Friday, January 16, 2015

TOP STORY >> Roundtop station restored

Leader staff writer

Construction at the 1936 Roundtop Filling Station in Sherwood has wrapped up, but crews may return if the city is awarded a third grant to repair the parking lot and add landscaping.

Darrell Brown, chairman of the city’s History and Heritage Committee, launched the $192,000 restoration project two years ago. The building is at the intersection of Trammel and Roundtop roads.

‘I’m extremely proud of what we’ve done. It’s hard to believe it’s coming to an end…It’s probably been the greatest experience of my life,” Brown said.

He added, “It’s like it’s a different building. I just can’t believe it. I think it’s something Sherwood can be proud of.”

The chairman said the parking lot project could include removing and replacing the concrete around the structure, pouring a wheelchair ramp, adding barriers to keep people from running into the station, painting lines and installing bumpers for as much as $90,000.

But, Brown told The Leader, Sherwood will probably go with a less expensive alternative, like asphalt.

For landscaping, Brown envisions a flowerbed encased by the bricks people who supported the project bought as a way to donate.

Sherwood had already received two Arkansas Historic Preservation Program grants totaling $128,000. The city’s match for both was $64,000, but a portion of the matching funds was provided through donations.

March 1 is the deadline to apply for a third Arkansas Historic Preservation Pro-gram grant that would cover the parking lot and landscaping, Brown said.

The building will eventually open as a police substation because the grants the city was awarded required that the Roundtop have a purpose.

Brown said, although cops could start using it now, they’d most likely set up shop at the Roundtop within six months — after city workers have installed the sewer line.

Brown noted, “The sooner we have people in there, the safer it makes the building.”

The project only suffered one setback that wasn’t related to the weather. It was the target of a suspected arson in early November.

Painting the scarred side and replacing three customized windows and their frames delayed the project for a few weeks.

Since then, six cameras, a security system, two floodlights and various other lights for the dome have been installed. Although the police substation won’t be manned 24/7, Brown is confident that officers will continue to keep their watchful eye on the property.

The chairman also said he would meet with Mayor Virginia Hillman Young and Police Chief James Bedwell soon to discuss how the inside of the building will be decorated and furnished.

Brown’s ideas include making use of memorabilia, historical photos and a poster from the film that was shot there in 2010.

Already in the plans is installing a counter that adds to the historical look but would also serve as a desk where officers can sit to type up reports or do other business.

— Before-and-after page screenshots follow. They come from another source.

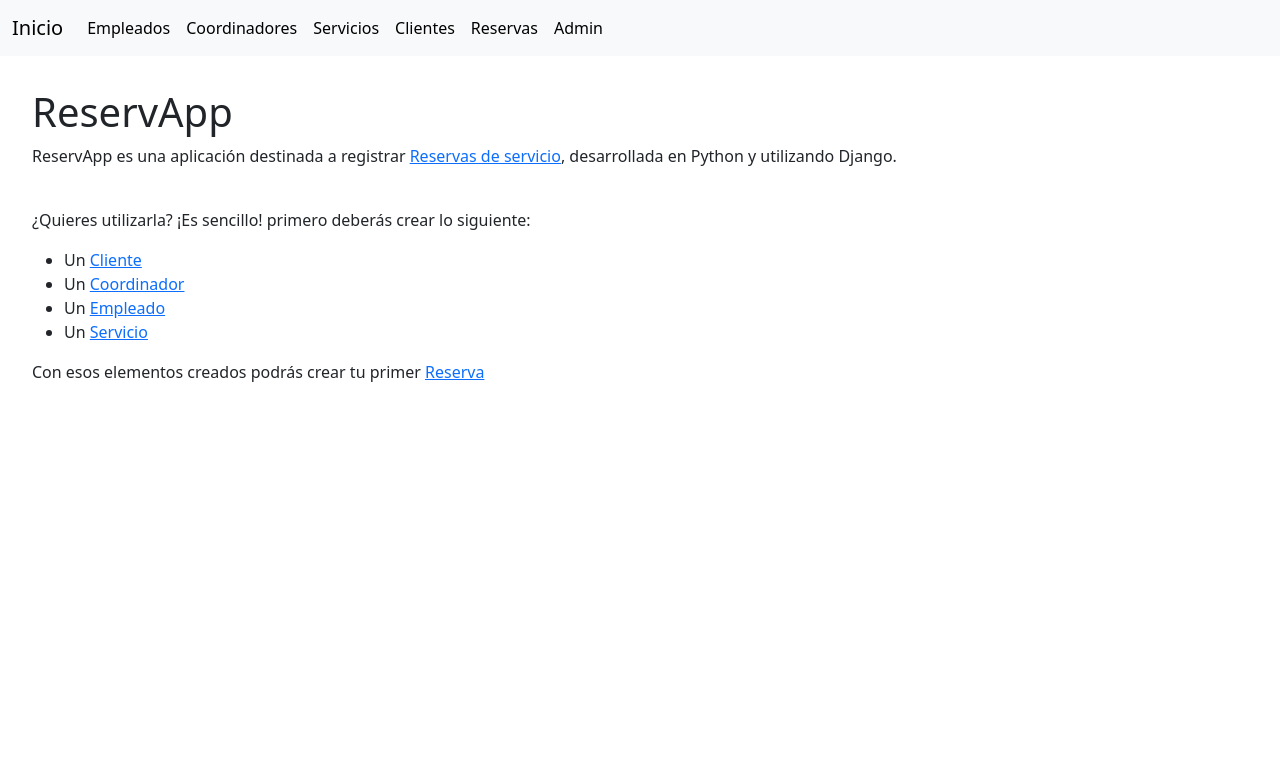
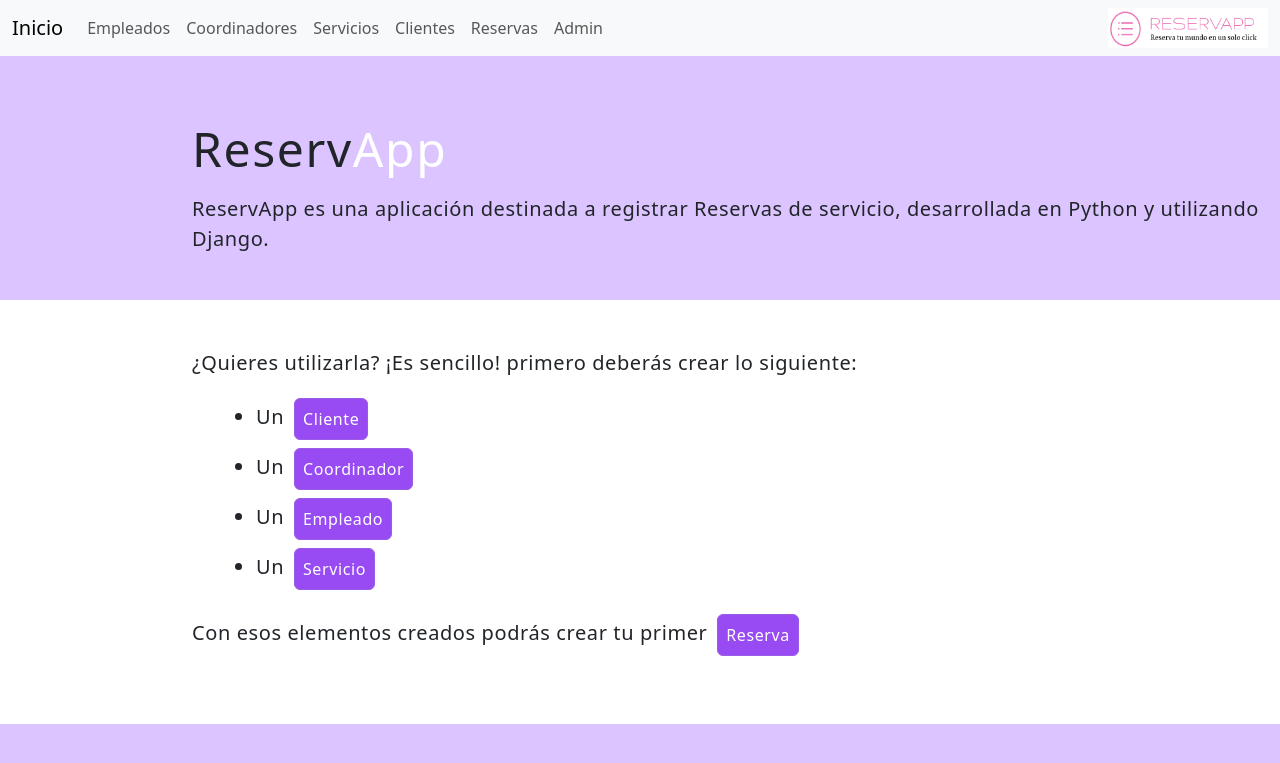
Before and after one commit to nahuelcococcia/ReservApp, a Django app: page / in a window 1280 px wide. Shown: the top 763 px of the page. Run offline with Django 4.2, Linux system fonts and the light colour scheme.

Commit message:
cambios en el front

```diff
--- a/reservas/templates/clients.html
+++ b/reservas/templates/clients.html
@@ -1,7 +1,7 @@
 {% extends 'base.html' %}
 {% block 'content' %}
     <div class="p-5">
-        <a class="btn btn-primary m-2" href="{% url 'client-create' %}" title="Agregar Cliente">Agregar Nuevo</a>
+        <a class="btn btn-secondary m-2" href="{% url 'client-create' %}" title="Agregar Cliente">Agregar Nuevo</a>
         {% if clients %}
             <h2 class="p-3">Clientes</h2>
             {% include 'clients_table.html' %}
--- a/reservas/templates/coordinators.html
+++ b/reservas/templates/coordinators.html
@@ -1,7 +1,7 @@
 {% extends 'base.html' %}
 {% block 'content' %}
     <div class="p-5">
-        <a class="btn btn-primary m-2" href="{% url 'coordinator-create' %}" title="Agregar Coordinador">Agregar Nuevo</a>
+        <a class="btn btn-secondary m-2" href="{% url 'coordinator-create' %}" title="Agregar Coordinador">Agregar Nuevo</a>
         {% if coordinators %}
             <h2 class="p-3">Coordinadores</h2>
             {% include 'coordinators_table.html' %}
--- a/reservas/templates/employees.html
+++ b/reservas/templates/employees.html
@@ -1,7 +1,7 @@
 {% extends 'base.html' %}
 {% block 'content' %}
     <div class="p-5">
-        <a class="btn btn-primary m-2" href="{% url 'employee-create' %}" title="Agregar Empleado">Agregar Nuevo</a>
+        <a class="btn btn-secondary m-2" href="{% url 'employee-create' %}" title="Agregar Empleado">Agregar Nuevo</a>
         {% if employees %}
             <h2 class="p-3">Empleados</h2>
             {% include 'employees_table.html' %}
--- a/reservas/templates/index.html
+++ b/reservas/templates/index.html
@@ -1,22 +1,25 @@
 {% extends 'base.html' %}
 {% block 'content' %}
-<div class="p-3 m-3">
-    <h1>ReservApp</h1>
-    <p>
-        ReservApp es una aplicación destinada a registrar <a href="{% url 'reserves-list' %}">Reservas de servicio</a>,
-        desarrollada en Python y utilizando Django.
-        <br>
-        <br>
-    </p>
-    <p>
-        ¿Quieres utilizarla? ¡Es sencillo! primero deberás crear lo siguiente:
-        <ul>
-            <li> Un <a href="{% url 'clients-list' %}">Cliente</a></li>
-            <li> Un <a href="{% url 'coordinators-list' %}">Coordinador</a></li>
-            <li> Un <a href="{% url 'employee-list' %}">Empleado</a></li>
-            <li> Un <a href="{% url 'services-list' %}">Servicio</a></li>
+<div id="home" >
+    <div class="top">
+        <h1>Reserv<span>App</span></h1>
+        <p>
+            ReservApp es una aplicación destinada a registrar Reservas de servicio</a>,
+            desarrollada en Python y utilizando Django.
+            <br>
+            <br>
+        </p>
+    </div>
+    <div class="midle">
+        <p>¿Quieres utilizarla? <span>¡Es sencillo!</span> primero deberás crear lo siguiente:</p>
+        <ul class="list">
+            <li> Un <a class="btn btn-secondary m-1 p-2" href="{% url 'clients-list' %}">Cliente</a></li>
+            <li> Un <a class="btn btn-secondary m-1 p-2" href="{% url 'coordinators-list' %}">Coordinador</a></li>
+            <li> Un <a class="btn btn-secondary m-1 p-2" href="{% url 'employee-list' %}">Empleado</a></li>
+            <li> Un <a class="btn btn-secondary m-1 p-2" href="{% url 'services-list' %}">Servicio</a></li>
         </ul>
-        Con esos elementos creados podrás crear tu primer <a href="{% url 'reserves-list' %}">Reserva</a>
-    </p>
+        <p>Con esos elementos creados podrás crear tu primer <a class="btn btn-secondary m-1 p-2" href="{% url 'reserves-list' %}">Reserva</a></p>
+    </div>
+
 </div>
 {% endblock %}
--- a/reservas/templates/reserves.html
+++ b/reservas/templates/reserves.html
@@ -1,7 +1,7 @@
 {% extends 'base.html' %}
 {% block 'content' %}
     <div class="p-5">
-        <a class="btn btn-primary m-2" href="{% url 'reserve-create' %}" title="Agregar Reserva">Agregar Nueva</a>
+        <a class="btn btn-secondary m-2" href="{% url 'reserve-create' %}" title="Agregar Reserva">Agregar Nueva</a>
         {% if reserves %}
             <h2 class="p-3">Reservas</h2>
             {% include 'reserves_table.html' %}
--- a/reservas/templates/services.html
+++ b/reservas/templates/services.html
@@ -1,9 +1,9 @@
 {% extends 'base.html' %}
 {% block 'content' %}
     <div class="p-5">
-        <a class="btn btn-primary m-2" href="{% url 'service-create' %}" title="Agregar Servicio">Agregar Nuevo</a>
+        <a class="btn btn-secondary m-2" href="{% url 'service-create' %}" title="Agregar Servicio">Agregar Nuevo</a>
         {% if services %}
-            <h2 class="p-3">Servicios</h4>
+            <h2 class="p-3">Servicios</h2>
             {% include 'services_table.html' %}
         {% else %}
             <h2>No hay Servicios registrados</h2>
--- a/reservas/views.py
+++ b/reservas/views.py
@@ -24,7 +24,8 @@
 
     # Renderizamos el template 'employees.html' y como contexto enviamos todos los empleados obtenidos
     return render(request, 'employees.html', {
-        'employees': employees
+        'employees': employees,
+        'active': request.path
     })
 
 
@@ -135,7 +136,8 @@
 
     # Renderizamos el template 'coordinators.html' y como contexto enviamos todos los registros obtenidos
     return render(request, 'coordinators.html', {
-        'coordinators': coordinators
+        'coordinators': coordinators,
+        'active': request.path
     })
 
     # En el template se creará una tabla, teniendo como columnas a los atributos que nos interesan mostrar y como
@@ -248,7 +250,8 @@
     clients = Client.objects.all()  # Obtenemos todos los Clientes desde la BD
     # Renderizamos el template 'clients.html' y como contexto enviamos todos los clientes obtenidos
     return render(request, 'clients.html', {
-        'clients': clients
+        'clients': clients,
+        'active': request.path
     })
 
 
@@ -359,7 +362,8 @@
     services = Service.objects.all()
     # Renderizamos el template 'services.html' y como contexto enviamos todos los registros obtenidos
     return render(request, 'services.html', {
-        'services': services
+        'services': services,
+        'active': request.path
     })
 
 
@@ -473,7 +477,8 @@
     # Renderizamos el template 'reserves.html' y como contexto enviamos todos los registros obtenidos
 
     return render(request, 'reserves.html', {
-        'reserves': reserves
+        'reserves': reserves,
+        'active': request.path
     })
 
 
--- /dev/null
+++ b/static/script.js
@@ -0,0 +1,13 @@
+
+navButtons = document.querySelectorAll('.nav-item .nav-link');
+
+const navButtonsArray = Array.from(navButtons);
+
+navButtonsArray.forEach(element => {
+  element.classList.remove('active');
+  href = element.getAttribute('href');
+  data =  element.getAttribute('data-active');
+  if(href == data) {
+   element.classList.add('active');
+  }
+});
--- /dev/null
+++ b/static/style.css
@@ -0,0 +1,95 @@
+/* Custom default button */
+.btn-secondary,
+.btn-secondary:hover,
+.btn-secondary:focus {
+  color: #fff;
+  text-shadow: none; /* Prevent inheritance from `body` */
+  background-color: #984bf3;
+  padding: .6rem 1rem;
+  border: .05rem solid #9b5de5;
+  font-weight:500;
+}
+
+
+body{
+    background-color: #dbc4ff;
+}
+
+.table{
+    background-color: #fff;
+    border-radius:.5rem;
+}
+
+.container{
+    background-color: #fff;
+    border-radius: .5rem;
+}
+
+.active{
+    filter: opacity(1);
+    background-color: #9f86c0;
+    font-weight: 600;
+}
+
+.navbar-nav .nav-link.active{
+    color: #fff;
+}
+
+.nav-link{
+    font-weight:500;
+    transition: background 200ms linear;
+}
+
+
+.nav-link:hover{
+    background-color: #c8acee;
+    color: #fff;
+}
+
+#home{
+    font-weight: 400;
+    letter-spacing: .6px;
+}
+
+#home .list{
+    margin-left: 2rem;
+}
+
+#home h1 span{
+    color: #fff;
+}
+
+.midle{
+    padding:3rem 0;
+    background-color: #fff;
+    width:100%;
+}
+
+.midle p span{
+    font-weight: 500;
+}
+
+
+.table .btn{
+    margin-left: 1rem;
+}
+
+@media (min-width: 800px) {
+
+  #home{
+    margin: 0;
+    padding-top:4rem;
+    font-size:20px;
+  }
+
+  #home h1{
+    font-size: 48px;
+    letter-spacing: .1rem;
+    margin-bottom:1rem;
+  }
+
+  #home > * {
+     padding-left:12rem;
+  }
+
+}
--- a/templates/base.html
+++ b/templates/base.html
@@ -1,11 +1,13 @@
 <!DOCTYPE html>
 <html lang="es">
 <head>
+    {% load static %}
     <meta charset="UTF-8">
     <meta http-equiv="X-UA-Compatible" content="IE=edge">
     <meta name="viewport" content="width=device-width, initial-scale=1.0">
     <link href="https://cdn.jsdelivr.net/npm/bootstrap@5.3.0-alpha3/dist/css/bootstrap.min.css" rel="stylesheet" integrity="sha384-KK94CHFLLe+nY2dmCWGMq91rCGa5gtU4mk92HdvYe+M/SXH301p5ILy+dN9+nJOZ" crossorigin="anonymous">
     <link rel="stylesheet" href="https://cdnjs.cloudflare.com/ajax/libs/font-awesome/6.4.0/css/all.min.css" integrity="sha512-iecdLmaskl7CVkqkXNQ/ZH/XLlvWZOJyj7Yy7tcenmpD1ypASozpmT/E0iPtmFIB46ZmdtAc9eNBvH0H/ZpiBw==" crossorigin="anonymous" referrerpolicy="no-referrer" />
+    <link rel="stylesheet" href="{% static 'style.css' %}">
     <script src="https://cdn.jsdelivr.net/npm/bootstrap@5.3.0/dist/js/bootstrap.bundle.min.js" integrity="sha384-geWF76RCwLtnZ8qwWowPQNguL3RmwHVBC9FhGdlKrxdiJJigb/j/68SIy3Te4Bkz" crossorigin="anonymous"></script>
     <title>ReservApp</title>
 </head>
@@ -13,5 +15,6 @@
     {% include 'navbar.html' %}
     {% block 'content' %}
     {% endblock %}
+    <script src="{% static 'script.js' %}"></script>
 </body>
 </html>
--- a/templates/navbar.html
+++ b/templates/navbar.html
@@ -7,24 +7,25 @@
       <a class="navbar-brand" href="{% url 'home' %}">Inicio</a>
       <ul class="navbar-nav me-auto mb-2 mb-lg-0">
         <li class="nav-item">
-          <a class="nav-link active" aria-current="page" href="{% url 'employee-list' %}">Empleados</a>
+          <a class="nav-link" data-active="{{ active }}" aria-current="page" href="{% url 'employee-list' %}">Empleados</a>
         </li>
         <li class="nav-item">
-          <a class="nav-link active" aria-current="page" href="{% url 'coordinators-list' %}">Coordinadores</a>
+          <a class="nav-link" data-active="{{ active }}" aria-current="page" href="{% url 'coordinators-list' %}">Coordinadores</a>
         </li>
         <li class="nav-item">
-          <a class="nav-link active" aria-current="page" href="{% url 'services-list' %}">Servicios</a>
+          <a class="nav-link" data-active="{{ active }}" aria-current="page" href="{% url 'services-list' %}">Servicios</a>
         </li>
         <li class="nav-item">
-          <a class="nav-link active" aria-current="page" href="{% url 'clients-list' %}">Clientes</a>
+          <a class="nav-link" data-active="{{ active }}" aria-current="page" href="{% url 'clients-list' %}">Clientes</a>
         </li>
         <li class="nav-item">
-          <a class="nav-link active" aria-current="page" href="{% url 'reserves-list' %}">Reservas</a>
+          <a class="nav-link" data-active="{{ active }}" aria-current="page" href="{% url 'reserves-list' %}">Reservas</a>
         </li>
         <li class="nav-item">
-          <a class="nav-link active" aria-current="page" href="{% url 'admin:index' %}">Admin</a>
+          <a class="nav-link" data-active="{{ active }}" aria-current="page" href="{% url 'admin:index' %}">Admin</a>
         </li>
       </ul>
+      <img width="160px" height="40px" src=".\static\reservap2.png" alt="logo">
     </div>
   </div>
 </nav>
```
Also changed, not shown: reservas/migrations/0002_alter_client_lastname_alter_client_name_and_more.py (added), static/reservap2.png (added).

Aside from the sewer line, other finishing touches include an electrician putting up replicas of old light fixtures that were ordered and outfitting the building with two bronze markers.

Southern Coating and Name Plating is donating another sign that pays tribute to the Roundtop’s late owner, W.D. “Happy” Williford. That sign will be hung with the replica light fixtures on a pole that extends from the station’s dome.

Brown said he would like to host a dedication ceremony in February, but a date has not been set.

The mayor, aldermen, city officials, contributors, architects, construction crew members and Williford’s family will be invited, he continued.

Williford, who operated the Roundtop for 36 years, passed away in March at the age of 95.

PDC Construction of North Little Rock put in the winning bid for the restoration project.

Real estate tycoon Justin Matthews built the station for the Pierce Oil Company after the federal government broke up the Standard Oil Company in 1911.

The landmark later became a Phillips 66, a Sinclair gas station and a DX station. It had three pumps.

Williford operated the Roundtop from 1936 until 1972.

He bought the station in 1957 and sold it in 1999 to George Brown.

When Brown passed away, his heirs gave the building to Sherwood.

Roundtop Road was once Hwy. 67, the main thoroughfare from Bald Knob and Searcy to Little Rock and North Little Rock. People from St. Louis also drove it.

The station was the only place that had public bathrooms between Searcy and Little Rock. Williford also allowed black and white people to use the same bathrooms when segregation was the practice statewide.

Two former governors campaigned at the Roundtop, and celebrities, like Conway Twitty and Johnny Cash, visited the station.

The Roundtop was also featured in “The Last Ride,” a 2010 film about Hank Williams Sr. that was directed by Arkansas native Harry Thomasson.